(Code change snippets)
====================

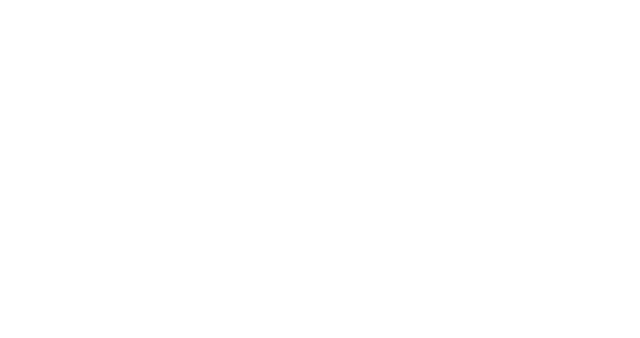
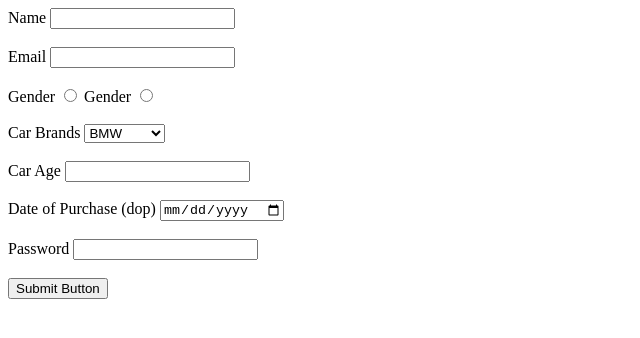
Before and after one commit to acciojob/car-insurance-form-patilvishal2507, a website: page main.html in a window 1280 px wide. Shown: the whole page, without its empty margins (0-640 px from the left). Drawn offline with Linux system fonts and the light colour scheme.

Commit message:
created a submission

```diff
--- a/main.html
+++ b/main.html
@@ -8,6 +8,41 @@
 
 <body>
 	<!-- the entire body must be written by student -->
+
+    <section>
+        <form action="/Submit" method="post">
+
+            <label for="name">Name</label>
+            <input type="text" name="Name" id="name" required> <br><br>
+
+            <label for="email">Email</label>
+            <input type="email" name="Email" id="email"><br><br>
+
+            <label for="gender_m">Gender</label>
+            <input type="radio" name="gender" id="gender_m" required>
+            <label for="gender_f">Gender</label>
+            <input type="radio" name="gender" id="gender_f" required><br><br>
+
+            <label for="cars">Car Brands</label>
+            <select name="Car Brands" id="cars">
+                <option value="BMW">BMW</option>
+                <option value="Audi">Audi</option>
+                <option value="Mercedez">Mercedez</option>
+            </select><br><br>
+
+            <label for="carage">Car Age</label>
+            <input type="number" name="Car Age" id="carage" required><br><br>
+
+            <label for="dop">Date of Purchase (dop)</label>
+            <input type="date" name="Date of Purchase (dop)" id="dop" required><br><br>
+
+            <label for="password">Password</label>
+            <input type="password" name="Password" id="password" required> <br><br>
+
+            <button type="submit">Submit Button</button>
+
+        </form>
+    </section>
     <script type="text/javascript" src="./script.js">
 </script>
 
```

====================

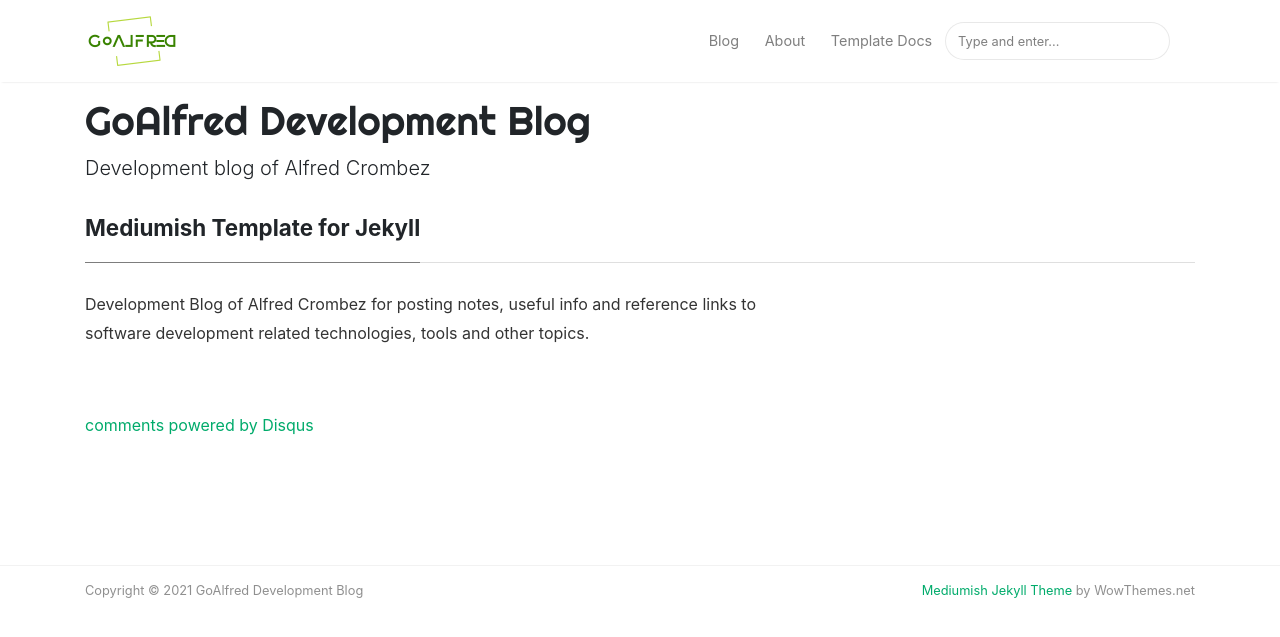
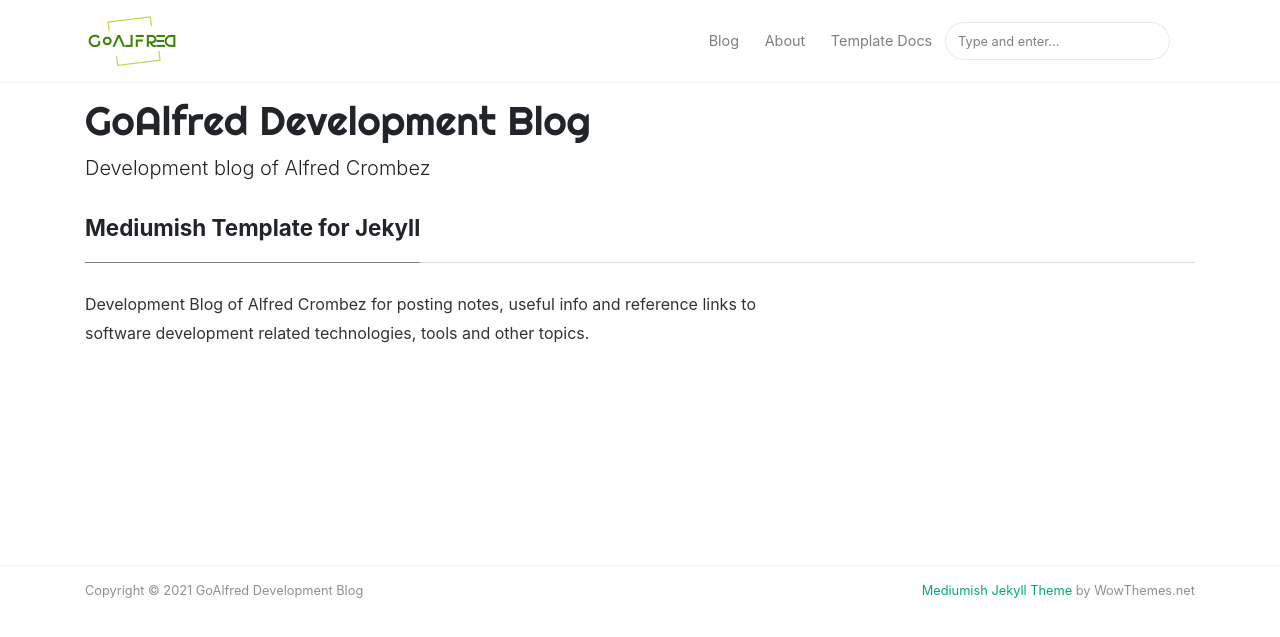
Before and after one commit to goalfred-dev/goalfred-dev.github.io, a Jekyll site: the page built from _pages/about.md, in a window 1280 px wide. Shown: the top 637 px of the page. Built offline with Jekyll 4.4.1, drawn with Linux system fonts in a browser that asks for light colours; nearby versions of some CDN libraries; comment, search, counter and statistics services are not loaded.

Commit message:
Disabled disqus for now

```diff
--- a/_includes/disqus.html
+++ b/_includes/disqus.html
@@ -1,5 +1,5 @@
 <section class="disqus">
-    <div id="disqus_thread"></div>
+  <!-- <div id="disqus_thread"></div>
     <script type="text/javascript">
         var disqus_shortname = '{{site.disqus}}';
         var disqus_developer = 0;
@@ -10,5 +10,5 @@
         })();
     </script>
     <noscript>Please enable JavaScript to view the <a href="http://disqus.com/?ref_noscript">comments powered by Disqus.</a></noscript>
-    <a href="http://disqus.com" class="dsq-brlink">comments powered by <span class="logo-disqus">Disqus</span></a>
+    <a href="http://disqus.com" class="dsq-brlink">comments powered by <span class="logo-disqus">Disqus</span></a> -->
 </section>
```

====================

» Problem statement: Working through the data above, find every line holding "form" and copy it.

» Solution:
Before and after one commit to acciojob/car-insurance-form-patilvishal2507, a website: page main.html in a window 1280 px wide. Shown: the whole page, without its empty margins (0-640 px from the left). Drawn offline with Linux system fonts and the light colour scheme.
+        <form action="/Submit" method="post">
+        </form>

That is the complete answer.